======== Exercise data ========

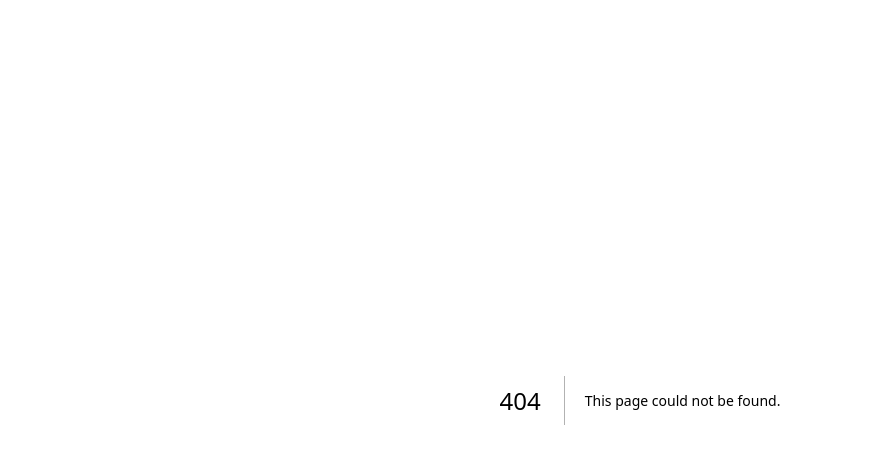
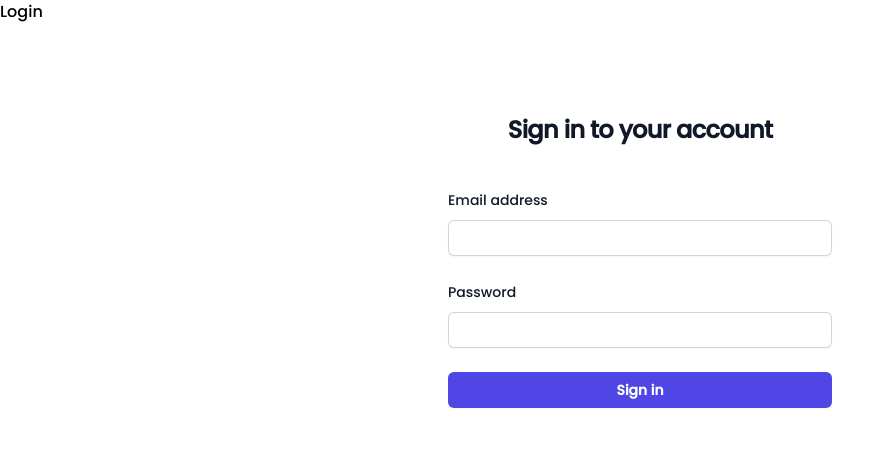
Before and after one commit to ycncy/EpicRoadTrip, a Next.js app in the folder front/: page /login in a window 1280 px wide. Before the commit this address had no page. Shown: the top 464 px of the page, without its empty margins (0-894 px from the left). Built offline with nearby package versions, Linux system fonts and the light colour scheme.

Commit message:
add login form

```diff
--- /dev/null
+++ b/front/app/components/LoginForm/LoginForm.tsx
@@ -0,0 +1,41 @@
+"use client"
+const LoginForm = () => {
+
+
+    return (
+        <div className="flex min-h-full flex-col justify-center px-6 py-12 lg:px-8">
+  <div className="sm:mx-auto sm:w-full sm:max-w-sm">
+    <h2 className="mt-10 text-center text-2xl font-bold leading-9 tracking-tight text-gray-900">Sign in to your account</h2>
+  </div>
+
+  <div className="mt-10 sm:mx-auto sm:w-full sm:max-w-sm">
+    <form className="space-y-6" action="#" method="POST">
+      <div>
+        <label htmlFor="email" className="block text-sm font-medium leading-6 text-gray-900">Email address</label>
+        <div className="mt-2">
+          <input id="email" name="email" type="email" autoComplete="email" required className="block w-full rounded-md border-0 py-1.5 text-gray-900 shadow-sm ring-1 ring-inset ring-gray-300 placeholder:text-gray-400 focus:ring-2 focus:ring-inset focus:ring-indigo-600 sm:text-sm sm:leading-6"/>
+        </div>
+      </div>
+
+      <div>
+        <div className="flex items-center justify-between">
+          <label htmlFor="password" className="block text-sm font-medium leading-6 text-gray-900">Password</label>
+        </div>
+        <div className="mt-2">
+          <input id="password" name="password" type="password" autoComplete="current-password" required className="block w-full rounded-md border-0 py-1.5 text-gray-900 shadow-sm ring-1 ring-inset ring-gray-300 placeholder:text-gray-400 focus:ring-2 focus:ring-inset focus:ring-indigo-600 sm:text-sm sm:leading-6"/>
+        </div>
+      </div>
+
+      <div>
+        <button type="submit" className="flex w-full justify-center rounded-md bg-indigo-600 px-3 py-1.5 text-sm font-semibold leading-6 text-white shadow-sm hover:bg-indigo-500 focus-visible:outline focus-visible:outline-2 focus-visible:outline-offset-2 focus-visible:outline-indigo-600">Sign in</button>
+      </div>
+    </form>
+
+  </div>
+</div>
+
+    )
+
+}
+
+export default LoginForm;
--- /dev/null
+++ b/front/app/components/RegisterForm/RegisterForm.tsx
@@ -0,0 +1,44 @@
+const RegisterForm = () => {
+
+    return (
+<section className="bg-gray-50 dark:bg-gray-900">
+  <div className="flex flex-col items-center justify-center px-6 py-8 mx-auto md:h-screen lg:py-0">
+      <a href="#" className="flex items-center mb-6 text-2xl font-semibold text-gray-900 dark:text-white">
+      </a>
+      <div className="w-full bg-white rounded-lg shadow dark:border md:mt-0 sm:max-w-md xl:p-0 dark:bg-gray-800 dark:border-gray-700">
+          <div className="p-6 space-y-4 md:space-y-6 sm:p-8">
+              <h1 className="text-xl font-bold leading-tight tracking-tight text-gray-900 md:text-2xl dark:text-white">
+                  Create and account
+              </h1>
+              <form className="space-y-4 md:space-y-6" action="#">
+                  <div>
+                      <label htmlFor="email" className="block mb-2 text-sm font-medium text-gray-900 dark:text-white">Your email</label>
+                      <input type="email" name="email" id="email" className="bg-gray-50 border border-gray-300 text-gray-900 sm:text-sm rounded-lg focus:ring-primary-600 focus:border-primary-600 block w-full p-2.5 dark:bg-gray-700 dark:border-gray-600 dark:placeholder-gray-400 dark:text-white dark:focus:ring-blue-500 dark:focus:border-blue-500" placeholder="name@company.com" />
+                  </div>
+                  <div>
+                      <label htmlFor="password" className="block mb-2 text-sm font-medium text-gray-900 dark:text-white">Password</label>
+                      <input type="password" name="password" id="password" placeholder="••••••••" className="bg-gray-50 border border-gray-300 text-gray-900 sm:text-sm rounded-lg focus:ring-primary-600 focus:border-primary-600 block w-full p-2.5 dark:bg-gray-700 dark:border-gray-600 dark:placeholder-gray-400 dark:text-white dark:focus:ring-blue-500 dark:focus:border-blue-500" />
+                  </div>
+                  <div>
+                      <label htmlFor="confirm-password" className="block mb-2 text-sm font-medium text-gray-900 dark:text-white">Confirm password</label>
+                      <input type="confirm-password" name="confirm-password" id="confirm-password" placeholder="••••••••" className="bg-gray-50 border border-gray-300 text-gray-900 sm:text-sm rounded-lg focus:ring-primary-600 focus:border-primary-600 block w-full p-2.5 dark:bg-gray-700 dark:border-gray-600 dark:placeholder-gray-400 dark:text-white dark:focus:ring-blue-500 dark:focus:border-blue-500" />
+                  </div>
+                  <div className="flex items-start">
+                      <div className="flex items-center h-5">
+                        <input id="terms" aria-describedby="terms" type="checkbox" className="w-4 h-4 border border-gray-300 rounded bg-gray-50 focus:ring-3 focus:ring-primary-300 dark:bg-gray-700 dark:border-gray-600 dark:focus:ring-primary-600 dark:ring-offset-gray-800" />
+                      </div>
+                      <div className="ml-3 text-sm">
+                        <label htmlFor="terms" className="font-light text-gray-500 dark:text-gray-300">I accept the <a className="font-medium text-primary-600 hover:underline dark:text-primary-500" href="#">Terms and Conditions</a></label>
+                      </div>
+                  </div>
+                  <button type="submit" className="w-full text-white bg-primary-600 hover:bg-primary-700 focus:ring-4 focus:outline-none focus:ring-primary-300 font-medium rounded-lg text-sm px-5 py-2.5 text-center dark:bg-primary-600 dark:hover:bg-primary-700 dark:focus:ring-primary-800">Create an account</button>
+                  <p className="text-sm font-light text-gray-500 dark:text-gray-400">
+                      Already have an account? <a href="#" className="font-medium text-primary-600 hover:underline dark:text-primary-500">Login here</a>
+                  </p>
+              </form>
+          </div>
+      </div>
+  </div>
+</section>
+    )
+}
--- /dev/null
+++ b/front/app/login/page.tsx
@@ -0,0 +1,10 @@
+import LoginForm from "../components/LoginForm/LoginForm";
+
+export default function LoginPage() {
+    return (
+        <main>
+            <h1>Login</h1>
+            <LoginForm />
+        </main>
+    )
+}
```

========

Output the complete listing exactly as it appears, except for the images.

▸ **Solution**:
Before and after one commit to ycncy/EpicRoadTrip, a Next.js app in the folder front/: page /login in a window 1280 px wide. Before the commit this address had no page. Shown: the top 464 px of the page, without its empty margins (0-894 px from the left). Built offline with nearby package versions, Linux system fonts and the light colour scheme.

Commit message:
add login form

```diff
--- /dev/null
+++ b/front/app/components/LoginForm/LoginForm.tsx
@@ -0,0 +1,41 @@
+"use client"
+const LoginForm = () => {
+
+
+    return (
+        <div className="flex min-h-full flex-col justify-center px-6 py-12 lg:px-8">
+  <div className="sm:mx-auto sm:w-full sm:max-w-sm">
+    <h2 className="mt-10 text-center text-2xl font-bold leading-9 tracking-tight text-gray-900">Sign in to your account</h2>
+  </div>
+
+  <div className="mt-10 sm:mx-auto sm:w-full sm:max-w-sm">
+    <form className="space-y-6" action="#" method="POST">
+      <div>
+        <label htmlFor="email" className="block text-sm font-medium leading-6 text-gray-900">Email address</label>
+        <div className="mt-2">
+          <input id="email" name="email" type="email" autoComplete="email" required className="block w-full rounded-md border-0 py-1.5 text-gray-900 shadow-sm ring-1 ring-inset ring-gray-300 placeholder:text-gray-400 focus:ring-2 focus:ring-inset focus:ring-indigo-600 sm:text-sm sm:leading-6"/>
+        </div>
+      </div>
+
+      <div>
+        <div className="flex items-center justify-between">
+          <label htmlFor="password" className="block text-sm font-medium leading-6 text-gray-900">Password</label>
+        </div>
+        <div className="mt-2">
+          <input id="password" name="password" type="password" autoComplete="current-password" required className="block w-full rounded-md border-0 py-1.5 text-gray-900 shadow-sm ring-1 ring-inset ring-gray-300 placeholder:text-gray-400 focus:ring-2 focus:ring-inset focus:ring-indigo-600 sm:text-sm sm:leading-6"/>
+        </div>
+      </div>
+
+      <div>
+        <button type="submit" className="flex w-full justify-center rounded-md bg-indigo-600 px-3 py-1.5 text-sm font-semibold leading-6 text-white shadow-sm hover:bg-indigo-500 focus-visible:outline focus-visible:outline-2 focus-visible:outline-offset-2 focus-visible:outline-indigo-600">Sign in</button>
+      </div>
+    </form>
+
+  </div>
+</div>
+
+    )
+
+}
+
+export default LoginForm;
--- /dev/null
+++ b/front/app/components/RegisterForm/RegisterForm.tsx
@@ -0,0 +1,44 @@
+const RegisterForm = () => {
+
+    return (
+<section className="bg-gray-50 dark:bg-gray-900">
+  <div className="flex flex-col items-center justify-center px-6 py-8 mx-auto md:h-screen lg:py-0">
+      <a href="#" className="flex items-center mb-6 text-2xl font-semibold text-gray-900 dark:text-white">
+      </a>
+      <div className="w-full bg-white rounded-lg shadow dark:border md:mt-0 sm:max-w-md xl:p-0 dark:bg-gray-800 dark:border-gray-700">
+          <div className="p-6 space-y-4 md:space-y-6 sm:p-8">
+              <h1 className="text-xl font-bold leading-tight tracking-tight text-gray-900 md:text-2xl dark:text-white">
+                  Create and account
+              </h1>
+              <form className="space-y-4 md:space-y-6" action="#">
+                  <div>
+                      <label htmlFor="email" className="block mb-2 text-sm font-medium text-gray-900 dark:text-white">Your email</label>
+                      <input type="email" name="email" id="email" className="bg-gray-50 border border-gray-300 text-gray-900 sm:text-sm rounded-lg focus:ring-primary-600 focus:border-primary-600 block w-full p-2.5 dark:bg-gray-700 dark:border-gray-600 dark:placeholder-gray-400 dark:text-white dark:focus:ring-blue-500 dark:focus:border-blue-500" placeholder="name@company.com" />
+                  </div>
+                  <div>
+                      <label htmlFor="password" className="block mb-2 text-sm font-medium text-gray-900 dark:text-white">Password</label>
+                      <input type="password" name="password" id="password" placeholder="••••••••" className="bg-gray-50 border border-gray-300 text-gray-900 sm:text-sm rounded-lg focus:ring-primary-600 focus:border-primary-600 block w-full p-2.5 dark:bg-gray-700 dark:border-gray-600 dark:placeholder-gray-400 dark:text-white dark:focus:ring-blue-500 dark:focus:border-blue-500" />
+                  </div>
+                  <div>
+                      <label htmlFor="confirm-password" className="block mb-2 text-sm font-medium text-gray-900 dark:text-white">Confirm password</label>
+                      <input type="confirm-password" name="confirm-password" id="confirm-password" placeholder="••••••••" className="bg-gray-50 border border-gray-300 text-gray-900 sm:text-sm rounded-lg focus:ring-primary-600 focus:border-primary-600 block w-full p-2.5 dark:bg-gray-700 dark:border-gray-600 dark:placeholder-gray-400 dark:text-white dark:focus:ring-blue-500 dark:focus:border-blue-500" />
+                  </div>
+                  <div className="flex items-start">
+                      <div className="flex items-center h-5">
+                        <input id="terms" aria-describedby="terms" type="checkbox" className="w-4 h-4 border border-gray-300 rounded bg-gray-50 focus:ring-3 focus:ring-primary-300 dark:bg-gray-700 dark:border-gray-600 dark:focus:ring-primary-600 dark:ring-offset-gray-800" />
+                      </div>
+                      <div className="ml-3 text-sm">
+                        <label htmlFor="terms" className="font-light text-gray-500 dark:text-gray-300">I accept the <a className="font-medium text-primary-600 hover:underline dark:text-primary-500" href="#">Terms and Conditions</a></label>
+                      </div>
+                  </div>
+                  <button type="submit" className="w-full text-white bg-primary-600 hover:bg-primary-700 focus:ring-4 focus:outline-none focus:ring-primary-300 font-medium rounded-lg text-sm px-5 py-2.5 text-center dark:bg-primary-600 dark:hover:bg-primary-700 dark:focus:ring-primary-800">Create an account</button>
+                  <p className="text-sm font-light text-gray-500 dark:text-gray-400">
+                      Already have an account? <a href="#" className="font-medium text-primary-600 hover:underline dark:text-primary-500">Login here</a>
+                  </p>
+              </form>
+          </div>
+      </div>
+  </div>
+</section>
+    )
+}
--- /dev/null
+++ b/front/app/login/page.tsx
@@ -0,0 +1,10 @@
+import LoginForm from "../components/LoginForm/LoginForm";
+
+export default function LoginPage() {
+    return (
+        <main>
+            <h1>Login</h1>
+            <LoginForm />
+        </main>
+    )
+}
```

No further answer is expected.